4
$\begingroup$

I think this is probably a very simple question, but I've been puzzling over it for a while and can't seem to get anywhere.

Suppose $M$ is a structure, $\alpha$ is an automorphism of $M$, and $N$ is an elementary extension of $M$. Does $\alpha$ necessarily extend to an automorphism of $N$?

It seems to me that the answer should be no, but I can't construct a counterexample.
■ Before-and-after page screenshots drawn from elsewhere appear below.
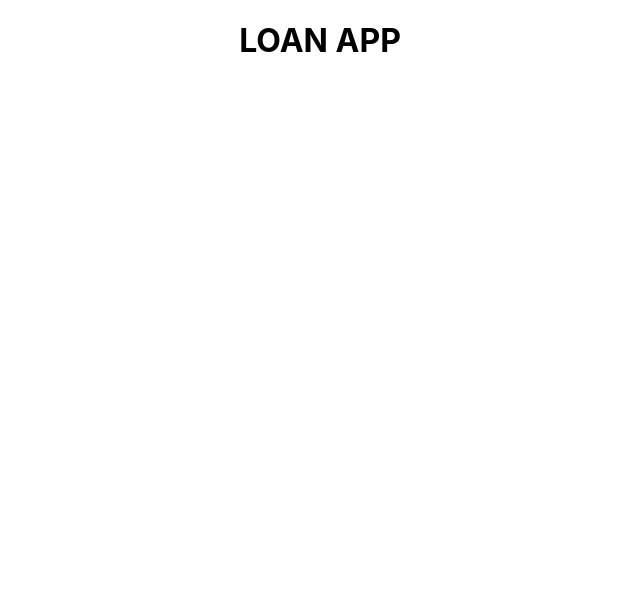
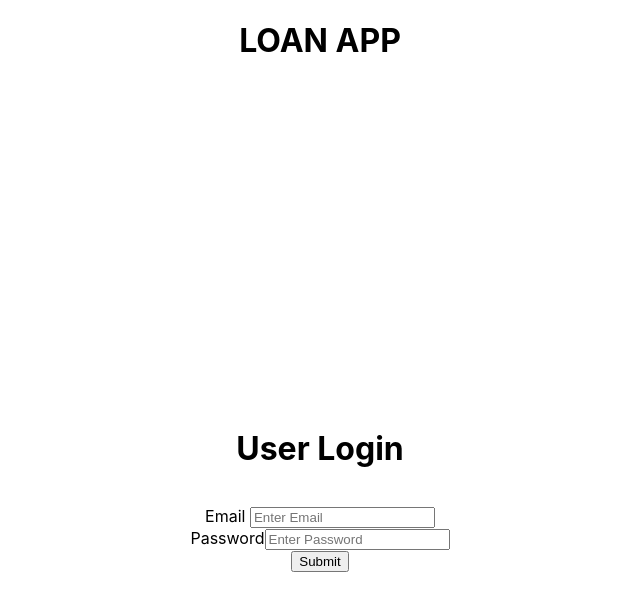
Before and after one commit to hshashank06/LOAN-MANAGEMENT-APP, a React (Create React App) app: page /login in a window 1280 px wide. Before the commit this address had no page. Shown: the top 610 px of the page, without its empty margins (320-960 px from the left). Built offline with nearby package versions, Linux system fonts and the light colour scheme.

Commit message:
Loan and register pages integrated

```diff
--- a/src/App.js
+++ b/src/App.js
@@ -1,6 +1,7 @@
 // import logo from './logo.svg';
 import './App.css';
 import RegistrationForm from './components/registrationForm';
+import Login from './components/login';
 import {BrowserRouter as Router, Route, Routes, Link} from 'react-router-dom'
 function App() {
 
@@ -20,7 +21,14 @@ function App() {
         } />
         <Route path='/register' element={<RegistrationForm onRegister={registerUser}/>} />
       </Routes>
+      <Routes>
+        <Route path='/' element={
+          <>
+          <Link to ='/login'><button>Login</button></Link></>
+        }/>
 
+        <Route path='/login' element={<Login onLogin={registerUser}/>}/>
+        </Routes>
 
     </div>
     </Router>
--- /dev/null
+++ b/src/components/login.js
@@ -0,0 +1,26 @@
+import React from "react";
+function Login(){
+
+    return(
+        <div style={{
+            display:"flex",
+            flexDirection: "column",
+            alignItems:"center",
+            justifyContent:"center",
+            width: "100vw",
+            height: "100vh"
+        }}>
+            <p className="title"> <h1>User Login</h1>
+           </p>
+            <form>
+               <div> <label htmlFor="email" >Email </label><input type ="email"placeholder="Enter Email"/>
+               </div>
+               <div><label For="password">Password</label><input type ="password" placeholder="Enter Password"/></div>
+                <input type ="submit"/>
+
+            </form>
+
+        </div>
+    );
+}
+export default Login;
```
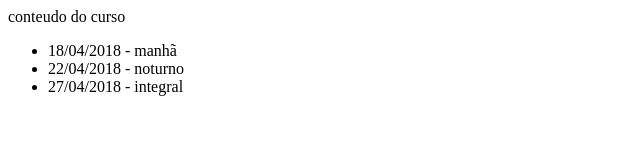
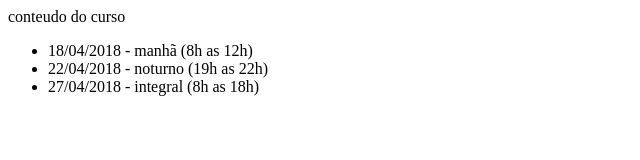
Before and after one commit to msmelos/novo-curso, a plain HTML site: page index.html in a window 1280 px wide. Shown: the whole page, without its empty margins (0-640 px from the left). Drawn offline with Linux system fonts and the light colour scheme.

Commit message:
horario das turmas

```diff
--- a/index.html
+++ b/index.html
@@ -8,9 +8,9 @@
 	<title>Novo cursos de Git 2018 - 1° semestre</title>
 	conteudo do curso
 	<ul>
-		<li> 18/04/2018 - manhã </li>
-		<li> 22/04/2018 - noturno </li>
-		<li> 27/04/2018 - integral </li>
+		<li> 18/04/2018 - manhã  (8h as 12h)</li>
+		<li> 22/04/2018 - noturno (19h as 22h) </li>
+		<li> 27/04/2018 - integral (8h as 18h)</li>
 	</ul>
 
 </body>
```
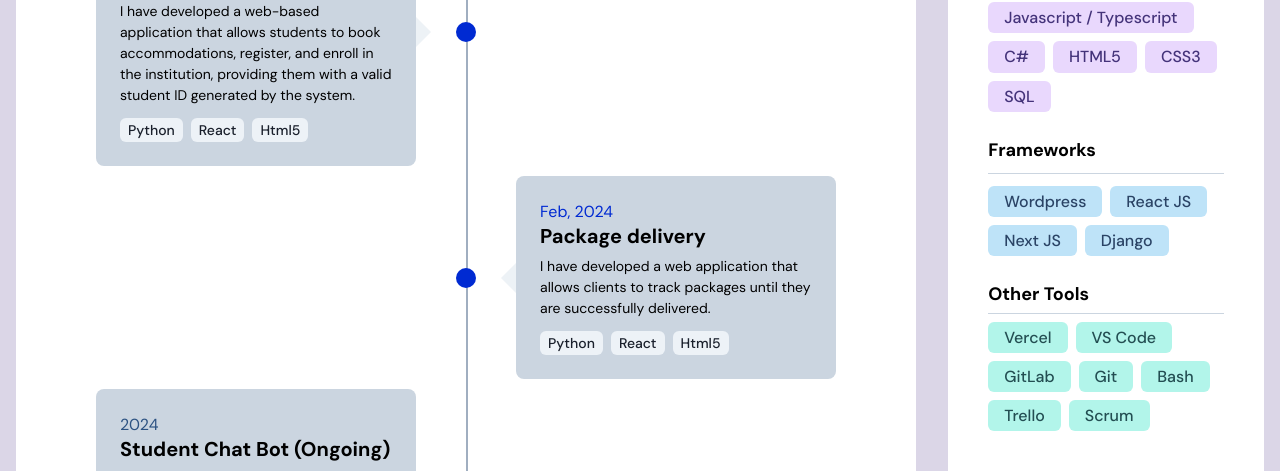
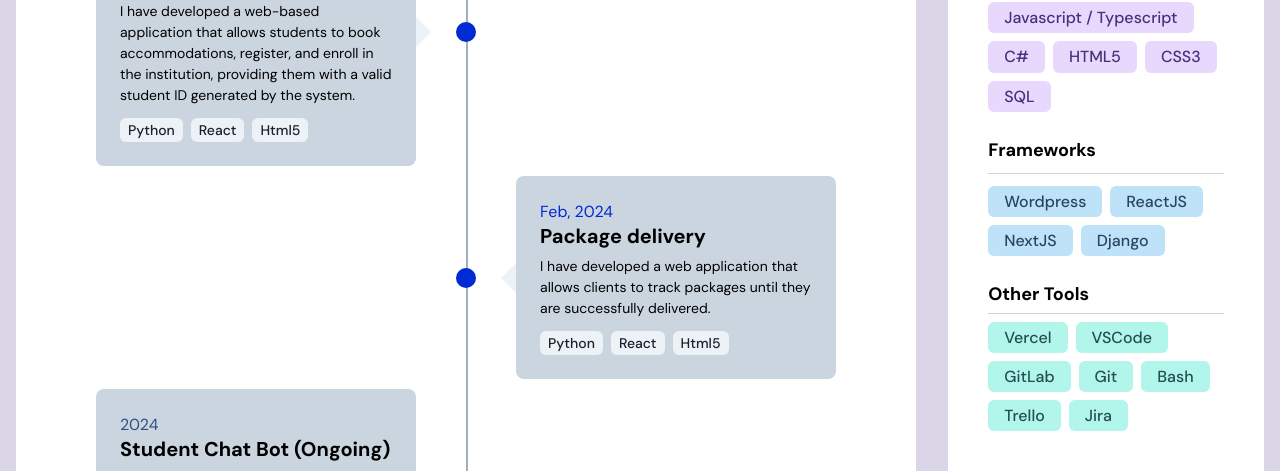
Before and after one commit to Aristocratjnr/My-portfolio, a React (Create React App) app: page / in a window 1280 px wide. Shown: the part 1307-1778 px from the top of the page. Built offline with nearby package versions, Linux system fonts and the light colour scheme; the HTML template or start-up script is replaced by a standard one.

Commit message:
chore: Update SkillsProjects component to include ReactJS and NextJS skills

```diff
--- a/src/components/SkillsProjects.js
+++ b/src/components/SkillsProjects.js
@@ -47,8 +47,8 @@ export default function SkillsProjects() {
                         <Box orientation='horizontal' bgColor='gray.300' my={3} height={0.2} />
                         <Wrap>
                             <FrameworkTag skill={'Wordpress'} />
-                            <FrameworkTag skill={'React JS'} />
-                            <FrameworkTag skill={'Next JS'} />
+                            <FrameworkTag skill={'ReactJS'} />
+                            <FrameworkTag skill={'NextJS'} />
                             <FrameworkTag skill={'Django'} />
                         </Wrap>
 
@@ -60,12 +60,12 @@ export default function SkillsProjects() {
 
                         <Wrap>
                             <ToolTag skill={'Vercel'} />
-                            <ToolTag skill={'VS Code'} />
+                            <ToolTag skill={'VSCode'} />
                             <ToolTag skill={'GitLab'} />
                             <ToolTag skill={'Git'} />
                             <ToolTag skill={'Bash'} />
                             <ToolTag skill={'Trello'} />
-                            <ToolTag skill={'Scrum'} />
+                            <ToolTag skill={'Jira'} />
                         </Wrap>
 
                     </Box>
```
In case the answer is no, is there some natural condition on $N$ (or on how $M$ sits inside $N$) that guarantees that each automorphism of $M$ extends to an automorphism of $N$?

$\endgroup$
1
  • $\begingroup$ A friend of mine just showed me a great counterexample - what's the etiquette behind answering one's own question? $\endgroup$ – Noah Schweber Apr 2 '12 at 0:52
3
$\begingroup$
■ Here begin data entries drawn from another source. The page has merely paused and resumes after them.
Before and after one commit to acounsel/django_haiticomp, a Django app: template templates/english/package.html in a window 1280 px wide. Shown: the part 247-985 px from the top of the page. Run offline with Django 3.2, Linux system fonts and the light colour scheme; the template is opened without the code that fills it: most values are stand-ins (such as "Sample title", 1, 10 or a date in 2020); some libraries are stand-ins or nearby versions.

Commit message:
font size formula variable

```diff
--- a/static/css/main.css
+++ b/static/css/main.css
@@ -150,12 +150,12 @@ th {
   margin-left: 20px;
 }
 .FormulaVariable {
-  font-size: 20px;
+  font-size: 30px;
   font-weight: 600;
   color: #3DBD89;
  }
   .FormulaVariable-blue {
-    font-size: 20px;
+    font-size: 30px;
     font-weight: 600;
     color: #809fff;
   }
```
The answer is "no," and there is a straightforward (class of) counterexample(s). Let $A\prec B$ with $A\not\cong B$, and consider the structure $M$ consisting of two copies of $A$ "side-by-side" (say, with an equivalence relation with two equivalence classes, each of which is a copy of $A$). Now let $M'$ be the structure gotten by replacing exactly one of the copies of $A$ with a copy of $B$, and let $\alpha$ be the automorphism of $M$ gotten by swapping the copies of $A$. Then clearly $\alpha$ does not extend to an automorphism of $M'$.

For a more difficult, but possibly more interesting answer to the question: in the paper "Automorphism groups of models of Peano Arithmetic" (Journal of Symbolic Logic vol. 67 no. 4), J. Schmerl shows that every group $G$ which is isomorphic to a subgroup of the automorphism group of some linear order has the property that every $\mathcal{M}\models PA$ has an elementary extension $\mathcal{N}$ with $Aut(\mathcal{N})\cong G$.
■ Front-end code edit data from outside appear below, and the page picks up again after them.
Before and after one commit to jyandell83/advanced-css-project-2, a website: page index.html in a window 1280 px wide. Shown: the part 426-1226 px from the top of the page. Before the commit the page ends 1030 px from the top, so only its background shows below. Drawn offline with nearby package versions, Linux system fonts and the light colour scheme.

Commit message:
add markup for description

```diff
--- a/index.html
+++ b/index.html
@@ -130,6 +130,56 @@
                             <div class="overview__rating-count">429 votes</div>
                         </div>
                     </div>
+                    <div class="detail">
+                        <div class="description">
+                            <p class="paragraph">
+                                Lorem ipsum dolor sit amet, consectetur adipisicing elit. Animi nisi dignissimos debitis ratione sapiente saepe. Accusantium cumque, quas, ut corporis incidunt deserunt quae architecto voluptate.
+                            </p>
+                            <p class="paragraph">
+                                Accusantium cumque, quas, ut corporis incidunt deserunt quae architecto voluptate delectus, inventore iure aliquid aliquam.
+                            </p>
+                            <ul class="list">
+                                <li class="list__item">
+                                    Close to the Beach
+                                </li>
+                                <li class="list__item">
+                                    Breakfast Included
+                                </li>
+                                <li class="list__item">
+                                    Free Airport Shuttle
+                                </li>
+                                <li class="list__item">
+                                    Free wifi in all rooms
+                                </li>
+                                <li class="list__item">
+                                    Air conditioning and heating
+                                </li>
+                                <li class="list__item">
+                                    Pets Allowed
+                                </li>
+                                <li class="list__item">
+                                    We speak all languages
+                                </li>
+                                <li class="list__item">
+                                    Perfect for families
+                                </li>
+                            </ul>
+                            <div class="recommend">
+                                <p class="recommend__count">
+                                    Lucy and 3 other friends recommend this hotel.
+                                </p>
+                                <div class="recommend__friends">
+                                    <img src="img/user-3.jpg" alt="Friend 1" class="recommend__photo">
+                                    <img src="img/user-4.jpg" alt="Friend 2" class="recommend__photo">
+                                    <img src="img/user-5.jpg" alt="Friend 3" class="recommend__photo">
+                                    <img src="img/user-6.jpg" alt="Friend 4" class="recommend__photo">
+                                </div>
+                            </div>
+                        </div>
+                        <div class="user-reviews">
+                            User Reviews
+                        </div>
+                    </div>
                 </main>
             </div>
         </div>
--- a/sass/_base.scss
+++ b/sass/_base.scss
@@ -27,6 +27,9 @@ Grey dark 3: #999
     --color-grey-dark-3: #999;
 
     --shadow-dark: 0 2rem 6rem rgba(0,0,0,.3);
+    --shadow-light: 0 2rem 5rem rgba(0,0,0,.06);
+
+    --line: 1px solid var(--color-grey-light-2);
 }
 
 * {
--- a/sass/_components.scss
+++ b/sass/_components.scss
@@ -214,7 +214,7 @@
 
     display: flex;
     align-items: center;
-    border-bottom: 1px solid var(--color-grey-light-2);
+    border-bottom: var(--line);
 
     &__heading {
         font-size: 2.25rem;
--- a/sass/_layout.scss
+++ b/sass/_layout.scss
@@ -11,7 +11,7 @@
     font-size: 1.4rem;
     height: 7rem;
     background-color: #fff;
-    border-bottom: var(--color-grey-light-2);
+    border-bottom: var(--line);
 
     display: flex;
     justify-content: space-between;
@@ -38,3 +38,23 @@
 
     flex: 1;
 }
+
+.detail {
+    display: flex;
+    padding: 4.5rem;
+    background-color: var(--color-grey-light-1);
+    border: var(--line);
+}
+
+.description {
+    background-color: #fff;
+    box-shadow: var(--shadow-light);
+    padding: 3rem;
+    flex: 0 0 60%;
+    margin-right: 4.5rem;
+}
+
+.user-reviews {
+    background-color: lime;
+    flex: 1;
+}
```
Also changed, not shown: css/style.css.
$\endgroup$

Your Answer

By clicking “Post Your Answer”, you agree to our terms of service, privacy policy and cookie policy

Not the answer you're looking for? Browse other questions tagged or ask your own question.